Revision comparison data
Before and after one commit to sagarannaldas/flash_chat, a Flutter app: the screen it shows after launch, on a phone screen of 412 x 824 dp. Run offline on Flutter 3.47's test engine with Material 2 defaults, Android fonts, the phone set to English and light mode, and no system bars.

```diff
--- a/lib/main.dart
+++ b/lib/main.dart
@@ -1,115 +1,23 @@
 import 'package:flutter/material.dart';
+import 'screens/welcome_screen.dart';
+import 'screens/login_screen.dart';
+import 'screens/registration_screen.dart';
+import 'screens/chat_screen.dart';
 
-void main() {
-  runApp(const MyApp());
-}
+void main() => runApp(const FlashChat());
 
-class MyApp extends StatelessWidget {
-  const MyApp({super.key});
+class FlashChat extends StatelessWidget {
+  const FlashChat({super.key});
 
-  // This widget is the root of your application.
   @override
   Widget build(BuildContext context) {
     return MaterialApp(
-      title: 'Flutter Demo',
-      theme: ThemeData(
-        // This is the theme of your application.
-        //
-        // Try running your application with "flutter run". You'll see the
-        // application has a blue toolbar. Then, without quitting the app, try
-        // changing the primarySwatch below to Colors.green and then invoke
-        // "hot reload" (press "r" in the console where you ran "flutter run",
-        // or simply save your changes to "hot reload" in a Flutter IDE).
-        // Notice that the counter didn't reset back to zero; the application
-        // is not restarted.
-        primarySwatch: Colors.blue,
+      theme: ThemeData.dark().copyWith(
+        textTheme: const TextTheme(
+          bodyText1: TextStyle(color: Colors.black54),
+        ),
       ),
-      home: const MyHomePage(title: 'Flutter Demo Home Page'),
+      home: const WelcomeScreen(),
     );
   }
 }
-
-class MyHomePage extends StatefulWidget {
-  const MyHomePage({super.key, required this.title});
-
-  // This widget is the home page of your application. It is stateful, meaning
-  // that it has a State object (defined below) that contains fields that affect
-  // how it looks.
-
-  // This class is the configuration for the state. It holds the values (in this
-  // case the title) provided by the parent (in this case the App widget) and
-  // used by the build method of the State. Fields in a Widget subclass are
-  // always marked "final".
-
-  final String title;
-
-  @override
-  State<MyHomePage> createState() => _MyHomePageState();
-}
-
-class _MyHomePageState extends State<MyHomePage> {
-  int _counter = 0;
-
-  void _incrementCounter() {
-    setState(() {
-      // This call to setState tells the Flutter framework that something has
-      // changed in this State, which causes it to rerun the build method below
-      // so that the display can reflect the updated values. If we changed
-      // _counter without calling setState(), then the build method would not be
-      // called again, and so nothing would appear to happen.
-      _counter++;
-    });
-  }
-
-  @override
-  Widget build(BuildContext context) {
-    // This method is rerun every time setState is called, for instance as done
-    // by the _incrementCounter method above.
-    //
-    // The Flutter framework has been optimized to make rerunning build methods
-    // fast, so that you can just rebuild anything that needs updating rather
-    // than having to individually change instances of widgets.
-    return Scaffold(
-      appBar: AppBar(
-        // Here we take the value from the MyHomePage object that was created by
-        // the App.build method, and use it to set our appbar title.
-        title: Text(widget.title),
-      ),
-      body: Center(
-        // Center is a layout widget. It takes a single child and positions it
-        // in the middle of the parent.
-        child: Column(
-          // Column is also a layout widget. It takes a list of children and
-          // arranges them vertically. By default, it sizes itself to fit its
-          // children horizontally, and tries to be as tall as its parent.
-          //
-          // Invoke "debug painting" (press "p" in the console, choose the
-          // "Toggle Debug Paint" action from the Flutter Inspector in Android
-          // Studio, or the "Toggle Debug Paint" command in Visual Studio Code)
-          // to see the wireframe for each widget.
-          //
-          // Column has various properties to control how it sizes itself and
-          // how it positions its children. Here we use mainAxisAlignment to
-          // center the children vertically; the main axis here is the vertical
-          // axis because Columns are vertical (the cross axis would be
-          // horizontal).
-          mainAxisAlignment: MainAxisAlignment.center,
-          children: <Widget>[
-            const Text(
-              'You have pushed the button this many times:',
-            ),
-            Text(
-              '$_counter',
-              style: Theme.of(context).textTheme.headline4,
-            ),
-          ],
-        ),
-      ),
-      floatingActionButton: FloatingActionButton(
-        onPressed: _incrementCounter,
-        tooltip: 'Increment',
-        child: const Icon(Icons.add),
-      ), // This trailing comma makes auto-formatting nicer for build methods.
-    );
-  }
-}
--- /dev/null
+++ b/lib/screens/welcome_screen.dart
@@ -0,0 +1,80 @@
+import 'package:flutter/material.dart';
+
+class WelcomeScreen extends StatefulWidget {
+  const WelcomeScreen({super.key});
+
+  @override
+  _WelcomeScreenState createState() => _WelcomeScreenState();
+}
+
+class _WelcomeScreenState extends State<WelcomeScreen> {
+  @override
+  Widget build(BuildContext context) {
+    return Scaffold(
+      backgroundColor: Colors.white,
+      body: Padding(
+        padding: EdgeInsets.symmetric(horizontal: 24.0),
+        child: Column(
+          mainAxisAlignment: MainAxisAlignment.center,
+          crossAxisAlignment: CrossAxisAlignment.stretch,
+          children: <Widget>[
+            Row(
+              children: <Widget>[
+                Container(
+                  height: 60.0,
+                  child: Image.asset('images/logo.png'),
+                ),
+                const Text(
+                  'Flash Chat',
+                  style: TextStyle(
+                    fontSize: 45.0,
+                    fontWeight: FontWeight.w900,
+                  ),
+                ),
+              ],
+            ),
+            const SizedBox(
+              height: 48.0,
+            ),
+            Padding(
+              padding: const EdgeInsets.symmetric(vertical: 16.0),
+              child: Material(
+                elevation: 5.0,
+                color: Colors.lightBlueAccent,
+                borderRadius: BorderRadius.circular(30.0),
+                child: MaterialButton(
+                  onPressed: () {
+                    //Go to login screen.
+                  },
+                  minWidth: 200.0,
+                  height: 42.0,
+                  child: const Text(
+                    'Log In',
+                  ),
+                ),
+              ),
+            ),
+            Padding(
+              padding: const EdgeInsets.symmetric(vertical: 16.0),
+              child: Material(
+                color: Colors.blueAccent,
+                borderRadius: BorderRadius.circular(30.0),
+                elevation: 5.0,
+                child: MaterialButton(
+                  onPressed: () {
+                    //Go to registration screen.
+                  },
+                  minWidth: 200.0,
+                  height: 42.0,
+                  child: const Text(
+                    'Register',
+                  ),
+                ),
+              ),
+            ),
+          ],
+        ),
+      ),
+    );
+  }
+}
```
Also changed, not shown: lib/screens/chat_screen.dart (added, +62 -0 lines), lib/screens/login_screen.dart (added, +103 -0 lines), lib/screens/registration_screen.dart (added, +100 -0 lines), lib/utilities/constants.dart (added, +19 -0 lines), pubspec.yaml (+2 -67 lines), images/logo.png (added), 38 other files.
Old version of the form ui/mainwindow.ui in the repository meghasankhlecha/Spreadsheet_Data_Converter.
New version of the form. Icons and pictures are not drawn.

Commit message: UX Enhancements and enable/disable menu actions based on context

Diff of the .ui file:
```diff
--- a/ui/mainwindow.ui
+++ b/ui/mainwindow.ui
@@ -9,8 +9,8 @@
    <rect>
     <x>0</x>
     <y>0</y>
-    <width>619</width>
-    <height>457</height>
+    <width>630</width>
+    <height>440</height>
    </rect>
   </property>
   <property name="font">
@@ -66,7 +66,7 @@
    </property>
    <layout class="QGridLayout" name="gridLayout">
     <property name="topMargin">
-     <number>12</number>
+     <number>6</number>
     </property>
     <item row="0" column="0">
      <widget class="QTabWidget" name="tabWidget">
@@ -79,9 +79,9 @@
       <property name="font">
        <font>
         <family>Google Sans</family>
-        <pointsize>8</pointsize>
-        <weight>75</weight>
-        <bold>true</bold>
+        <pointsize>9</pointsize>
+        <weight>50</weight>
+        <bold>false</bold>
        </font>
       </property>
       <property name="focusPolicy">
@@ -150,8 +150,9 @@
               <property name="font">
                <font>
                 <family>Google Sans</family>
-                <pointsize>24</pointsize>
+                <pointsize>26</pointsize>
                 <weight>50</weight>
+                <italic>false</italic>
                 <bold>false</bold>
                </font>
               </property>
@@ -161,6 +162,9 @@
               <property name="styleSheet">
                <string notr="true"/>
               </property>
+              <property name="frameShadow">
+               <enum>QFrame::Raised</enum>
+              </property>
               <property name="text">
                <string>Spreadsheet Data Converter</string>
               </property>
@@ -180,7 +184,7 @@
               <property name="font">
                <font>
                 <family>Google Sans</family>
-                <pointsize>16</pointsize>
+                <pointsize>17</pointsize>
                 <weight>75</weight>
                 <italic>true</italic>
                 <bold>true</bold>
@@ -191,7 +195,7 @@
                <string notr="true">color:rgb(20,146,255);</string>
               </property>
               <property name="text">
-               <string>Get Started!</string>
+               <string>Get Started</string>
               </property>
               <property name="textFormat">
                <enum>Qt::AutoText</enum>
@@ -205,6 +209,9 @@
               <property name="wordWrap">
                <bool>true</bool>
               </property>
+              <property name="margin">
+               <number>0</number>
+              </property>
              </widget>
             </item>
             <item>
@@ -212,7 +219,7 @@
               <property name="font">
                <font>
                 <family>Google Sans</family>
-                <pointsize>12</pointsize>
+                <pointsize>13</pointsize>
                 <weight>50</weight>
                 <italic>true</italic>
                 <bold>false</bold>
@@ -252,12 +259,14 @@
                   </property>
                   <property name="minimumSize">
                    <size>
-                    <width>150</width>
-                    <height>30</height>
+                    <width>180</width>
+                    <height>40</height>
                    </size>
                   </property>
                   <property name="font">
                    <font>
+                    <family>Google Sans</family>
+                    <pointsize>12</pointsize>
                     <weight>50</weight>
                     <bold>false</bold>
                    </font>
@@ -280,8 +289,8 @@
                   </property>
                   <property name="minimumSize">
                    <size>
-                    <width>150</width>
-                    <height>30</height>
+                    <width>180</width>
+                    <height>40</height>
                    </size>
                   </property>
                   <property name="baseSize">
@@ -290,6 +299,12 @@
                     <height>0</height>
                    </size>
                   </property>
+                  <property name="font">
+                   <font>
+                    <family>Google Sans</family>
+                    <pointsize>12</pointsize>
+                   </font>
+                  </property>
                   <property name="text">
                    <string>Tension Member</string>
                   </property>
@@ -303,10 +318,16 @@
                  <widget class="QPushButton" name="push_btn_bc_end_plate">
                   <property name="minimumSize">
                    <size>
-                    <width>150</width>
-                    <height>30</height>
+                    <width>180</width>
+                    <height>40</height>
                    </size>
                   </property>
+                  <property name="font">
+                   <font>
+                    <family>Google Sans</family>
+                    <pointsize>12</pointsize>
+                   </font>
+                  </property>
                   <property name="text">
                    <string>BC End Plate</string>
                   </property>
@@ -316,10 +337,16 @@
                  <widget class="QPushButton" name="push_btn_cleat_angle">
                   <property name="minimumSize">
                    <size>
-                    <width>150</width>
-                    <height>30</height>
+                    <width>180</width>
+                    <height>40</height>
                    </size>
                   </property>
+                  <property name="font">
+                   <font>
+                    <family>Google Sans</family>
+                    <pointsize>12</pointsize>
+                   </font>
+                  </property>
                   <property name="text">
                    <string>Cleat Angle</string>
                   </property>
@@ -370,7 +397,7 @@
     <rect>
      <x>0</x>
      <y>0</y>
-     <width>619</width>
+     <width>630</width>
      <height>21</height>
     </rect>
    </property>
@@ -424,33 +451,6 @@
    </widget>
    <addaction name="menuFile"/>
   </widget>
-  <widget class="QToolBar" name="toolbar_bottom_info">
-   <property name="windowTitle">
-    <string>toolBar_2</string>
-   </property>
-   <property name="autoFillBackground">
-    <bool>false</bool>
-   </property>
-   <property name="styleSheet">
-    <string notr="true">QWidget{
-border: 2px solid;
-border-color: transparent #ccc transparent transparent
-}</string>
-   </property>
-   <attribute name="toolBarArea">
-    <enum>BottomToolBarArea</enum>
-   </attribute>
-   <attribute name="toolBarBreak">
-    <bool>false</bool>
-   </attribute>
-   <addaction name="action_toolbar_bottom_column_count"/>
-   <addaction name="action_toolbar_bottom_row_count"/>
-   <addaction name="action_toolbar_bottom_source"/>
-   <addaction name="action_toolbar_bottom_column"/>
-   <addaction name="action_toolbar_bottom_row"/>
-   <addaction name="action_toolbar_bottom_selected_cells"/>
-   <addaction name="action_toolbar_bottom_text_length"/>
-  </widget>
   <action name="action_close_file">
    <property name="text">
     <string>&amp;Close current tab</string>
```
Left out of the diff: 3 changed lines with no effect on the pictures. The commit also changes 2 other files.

**Problem to work on:**
Lines containing the string "false" are the ones to copy from the entries above.

**Exercise answer:**
+        <bold>false</bold>
+                <italic>false</italic>
                 <bold>false</bold>
                 <bold>false</bold>
                     <bold>false</bold>
-    <bool>false</bool>
-    <bool>false</bool>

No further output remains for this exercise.